[Task to carry out] Go over the entries and report the lines where the word "rhombus" occurs.
---*---
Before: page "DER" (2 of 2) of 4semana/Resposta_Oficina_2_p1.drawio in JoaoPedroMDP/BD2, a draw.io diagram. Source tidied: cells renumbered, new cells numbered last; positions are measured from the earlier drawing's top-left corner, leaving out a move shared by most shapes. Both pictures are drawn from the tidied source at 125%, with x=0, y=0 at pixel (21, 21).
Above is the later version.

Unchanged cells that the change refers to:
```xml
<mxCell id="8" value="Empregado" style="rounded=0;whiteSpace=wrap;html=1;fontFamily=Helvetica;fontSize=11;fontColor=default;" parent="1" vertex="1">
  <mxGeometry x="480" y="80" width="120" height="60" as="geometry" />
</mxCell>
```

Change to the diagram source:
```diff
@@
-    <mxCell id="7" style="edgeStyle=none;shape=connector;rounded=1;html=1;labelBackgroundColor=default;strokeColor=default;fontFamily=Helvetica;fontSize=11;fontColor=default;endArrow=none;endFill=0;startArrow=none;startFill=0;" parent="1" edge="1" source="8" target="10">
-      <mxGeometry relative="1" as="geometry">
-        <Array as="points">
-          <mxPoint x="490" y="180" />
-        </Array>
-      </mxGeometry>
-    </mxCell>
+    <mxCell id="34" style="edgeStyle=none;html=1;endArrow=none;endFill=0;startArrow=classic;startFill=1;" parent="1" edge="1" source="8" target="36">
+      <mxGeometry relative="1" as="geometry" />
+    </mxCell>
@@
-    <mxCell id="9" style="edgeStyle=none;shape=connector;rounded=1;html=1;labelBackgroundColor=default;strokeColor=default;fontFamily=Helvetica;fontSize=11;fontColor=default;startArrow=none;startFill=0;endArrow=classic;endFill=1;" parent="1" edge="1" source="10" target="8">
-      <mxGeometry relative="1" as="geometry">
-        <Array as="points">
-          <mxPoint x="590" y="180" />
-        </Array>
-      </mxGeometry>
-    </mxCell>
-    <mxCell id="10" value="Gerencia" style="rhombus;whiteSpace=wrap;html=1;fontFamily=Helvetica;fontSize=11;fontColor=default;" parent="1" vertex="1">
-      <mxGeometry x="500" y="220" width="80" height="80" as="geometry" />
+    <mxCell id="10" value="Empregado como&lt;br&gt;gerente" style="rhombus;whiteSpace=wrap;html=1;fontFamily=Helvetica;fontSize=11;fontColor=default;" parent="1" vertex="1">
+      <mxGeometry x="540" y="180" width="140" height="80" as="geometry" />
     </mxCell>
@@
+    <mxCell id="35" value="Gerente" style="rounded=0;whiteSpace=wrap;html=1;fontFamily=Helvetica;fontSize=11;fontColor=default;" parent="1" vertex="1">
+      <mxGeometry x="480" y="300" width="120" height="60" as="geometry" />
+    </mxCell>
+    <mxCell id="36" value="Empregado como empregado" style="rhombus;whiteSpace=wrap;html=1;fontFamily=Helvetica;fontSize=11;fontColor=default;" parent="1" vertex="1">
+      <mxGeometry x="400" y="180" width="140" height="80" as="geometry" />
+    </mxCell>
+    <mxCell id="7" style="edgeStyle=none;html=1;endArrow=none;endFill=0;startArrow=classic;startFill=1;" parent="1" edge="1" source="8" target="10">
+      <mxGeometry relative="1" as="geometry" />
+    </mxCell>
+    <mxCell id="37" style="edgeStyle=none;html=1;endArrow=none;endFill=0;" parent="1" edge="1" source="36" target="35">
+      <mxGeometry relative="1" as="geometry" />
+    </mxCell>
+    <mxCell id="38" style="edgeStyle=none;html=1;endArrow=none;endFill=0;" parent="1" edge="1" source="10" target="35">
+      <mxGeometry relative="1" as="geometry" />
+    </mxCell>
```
---*---
[Response box]
-    <mxCell id="10" value="Gerencia" style="rhombus;whiteSpace=wrap;html=1;fontFamily=Helvetica;fontSize=11;fontColor=default;" parent="1" vertex="1">
+    <mxCell id="10" value="Empregado como&lt;br&gt;gerente" style="rhombus;whiteSpace=wrap;html=1;fontFamily=Helvetica;fontSize=11;fontColor=default;" parent="1" vertex="1">
+    <mxCell id="36" value="Empregado como empregado" style="rhombus;whiteSpace=wrap;html=1;fontFamily=Helvetica;fontSize=11;fontColor=default;" parent="1" vertex="1">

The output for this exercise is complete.